SUPPLIED DATA START
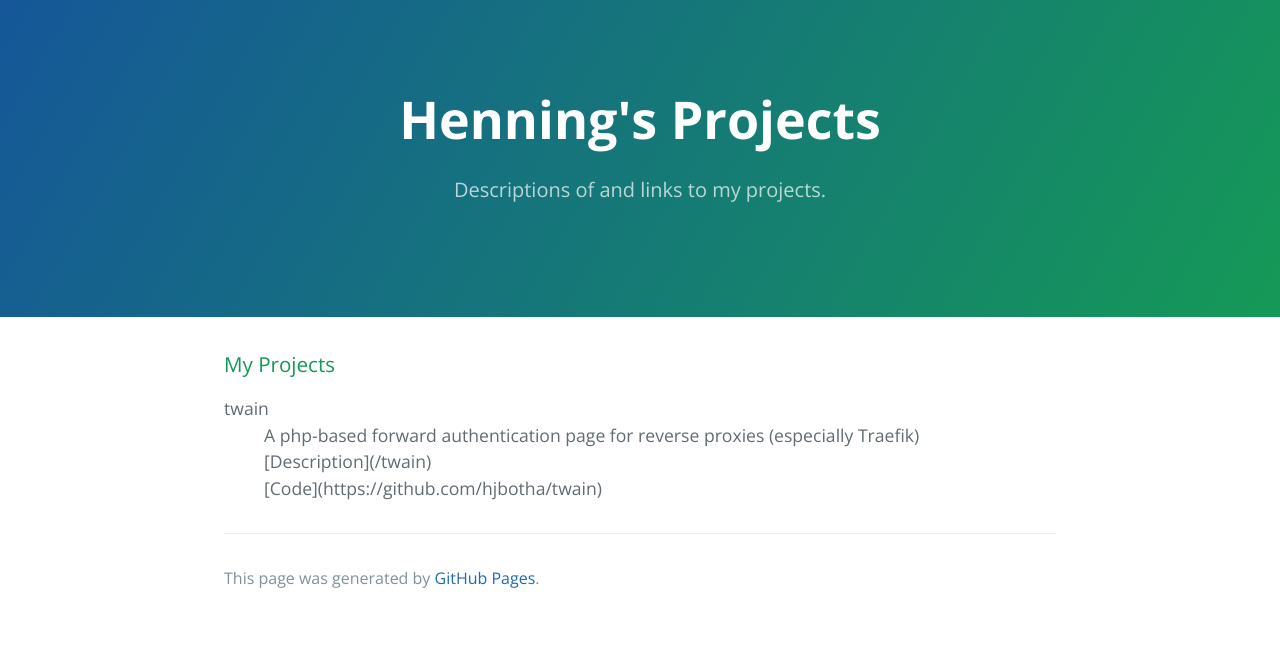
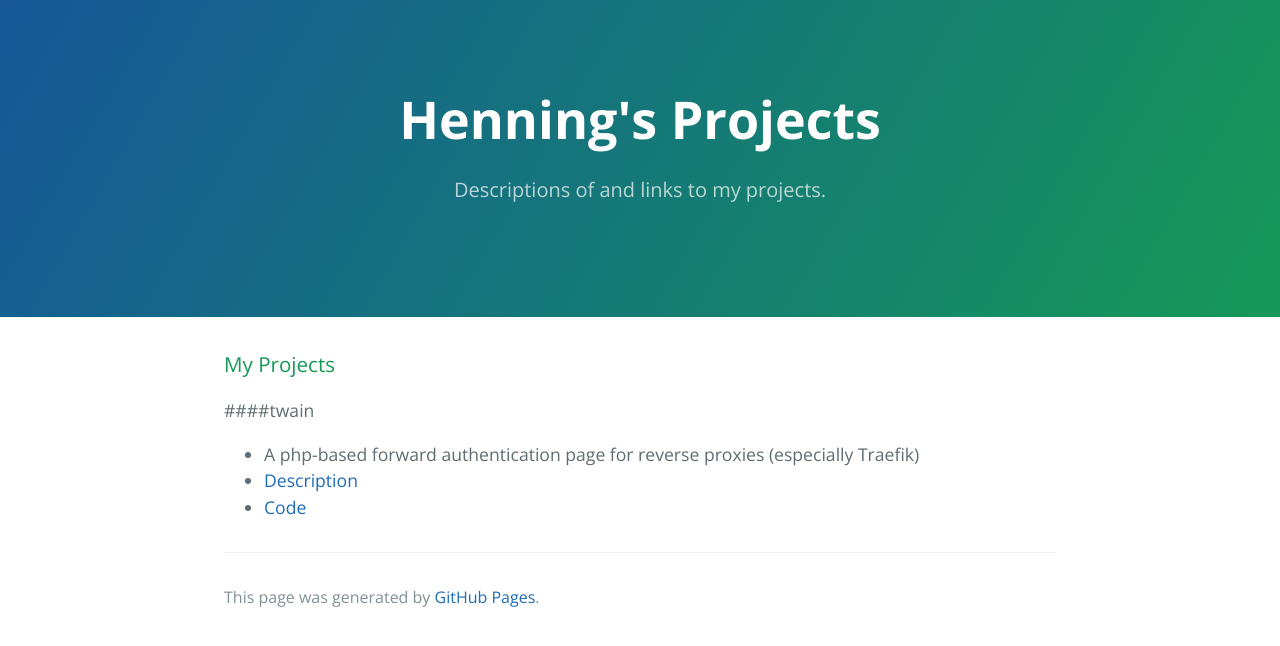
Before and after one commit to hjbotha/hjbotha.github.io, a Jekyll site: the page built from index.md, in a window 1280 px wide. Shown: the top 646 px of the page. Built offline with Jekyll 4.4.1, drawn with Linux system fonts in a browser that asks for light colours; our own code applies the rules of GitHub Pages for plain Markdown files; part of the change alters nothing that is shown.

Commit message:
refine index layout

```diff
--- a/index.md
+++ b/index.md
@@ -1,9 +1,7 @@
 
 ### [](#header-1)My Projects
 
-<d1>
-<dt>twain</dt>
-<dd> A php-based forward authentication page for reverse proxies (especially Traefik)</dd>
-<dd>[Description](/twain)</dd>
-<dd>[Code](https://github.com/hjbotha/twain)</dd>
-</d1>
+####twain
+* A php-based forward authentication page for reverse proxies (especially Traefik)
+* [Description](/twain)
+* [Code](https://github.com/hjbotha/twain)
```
SUPPLIED DATA END
SUPPLIED DATA START
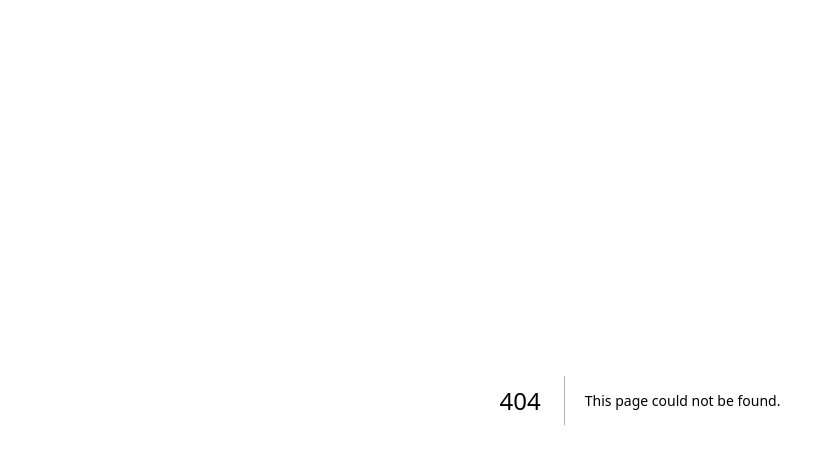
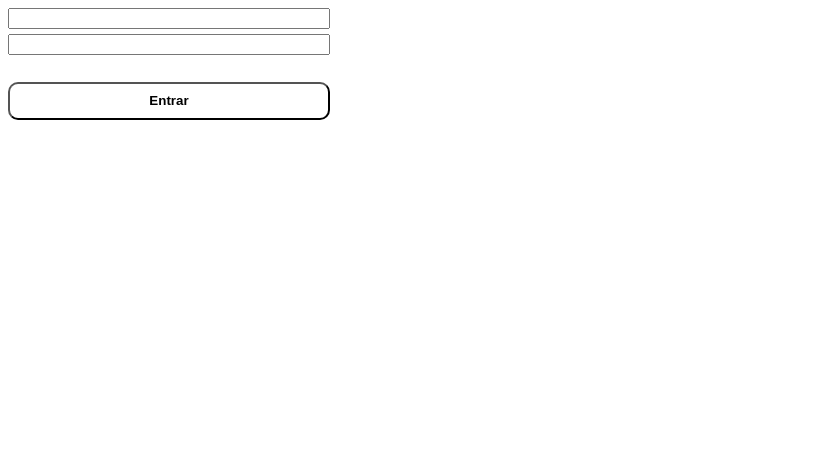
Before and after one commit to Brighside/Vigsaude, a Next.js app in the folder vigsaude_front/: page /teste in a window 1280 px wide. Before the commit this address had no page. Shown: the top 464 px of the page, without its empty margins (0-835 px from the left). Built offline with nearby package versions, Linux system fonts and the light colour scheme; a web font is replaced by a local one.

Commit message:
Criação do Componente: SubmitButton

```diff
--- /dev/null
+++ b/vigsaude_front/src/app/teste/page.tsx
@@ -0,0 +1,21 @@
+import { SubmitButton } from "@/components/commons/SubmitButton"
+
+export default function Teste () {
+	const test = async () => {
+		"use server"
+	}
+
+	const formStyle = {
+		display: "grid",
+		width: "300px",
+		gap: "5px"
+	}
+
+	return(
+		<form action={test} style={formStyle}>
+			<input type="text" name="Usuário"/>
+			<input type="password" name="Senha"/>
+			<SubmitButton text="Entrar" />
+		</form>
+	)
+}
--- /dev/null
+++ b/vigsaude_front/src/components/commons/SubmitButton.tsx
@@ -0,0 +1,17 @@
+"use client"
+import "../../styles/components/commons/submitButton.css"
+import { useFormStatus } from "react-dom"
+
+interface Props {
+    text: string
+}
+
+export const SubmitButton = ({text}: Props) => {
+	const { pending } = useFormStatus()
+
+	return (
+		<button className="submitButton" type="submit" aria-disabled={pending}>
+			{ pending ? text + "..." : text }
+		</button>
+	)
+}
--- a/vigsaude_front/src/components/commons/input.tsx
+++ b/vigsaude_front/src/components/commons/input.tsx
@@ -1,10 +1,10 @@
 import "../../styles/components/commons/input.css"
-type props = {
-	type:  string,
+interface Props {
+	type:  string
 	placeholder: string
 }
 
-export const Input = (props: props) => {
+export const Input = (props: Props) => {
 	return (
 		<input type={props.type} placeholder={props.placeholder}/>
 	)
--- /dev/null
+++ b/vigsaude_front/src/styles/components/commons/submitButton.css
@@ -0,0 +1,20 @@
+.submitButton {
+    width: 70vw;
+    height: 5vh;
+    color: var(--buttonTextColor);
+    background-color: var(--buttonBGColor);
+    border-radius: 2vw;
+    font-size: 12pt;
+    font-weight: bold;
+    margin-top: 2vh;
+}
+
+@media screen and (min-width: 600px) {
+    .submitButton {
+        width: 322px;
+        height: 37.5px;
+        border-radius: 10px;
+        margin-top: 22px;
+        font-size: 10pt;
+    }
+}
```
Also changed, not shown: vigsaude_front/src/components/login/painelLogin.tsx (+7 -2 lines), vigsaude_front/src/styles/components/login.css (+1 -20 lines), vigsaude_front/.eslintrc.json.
SUPPLIED DATA END
PROBLEM TO WORK ON
The expected result is every line above containing the string "github".

EXPECTED OUTPUT
Before and after one commit to hjbotha/hjbotha.github.io, a Jekyll site: the page built from index.md, in a window 1280 px wide. Shown: the top 646 px of the page. Built offline with Jekyll 4.4.1, drawn with Linux system fonts in a browser that asks for light colours; our own code applies the rules of GitHub Pages for plain Markdown files; part of the change alters nothing that is shown.
-<dd>[Code](https://github.com/hjbotha/twain)</dd>
+* [Code](https://github.com/hjbotha/twain)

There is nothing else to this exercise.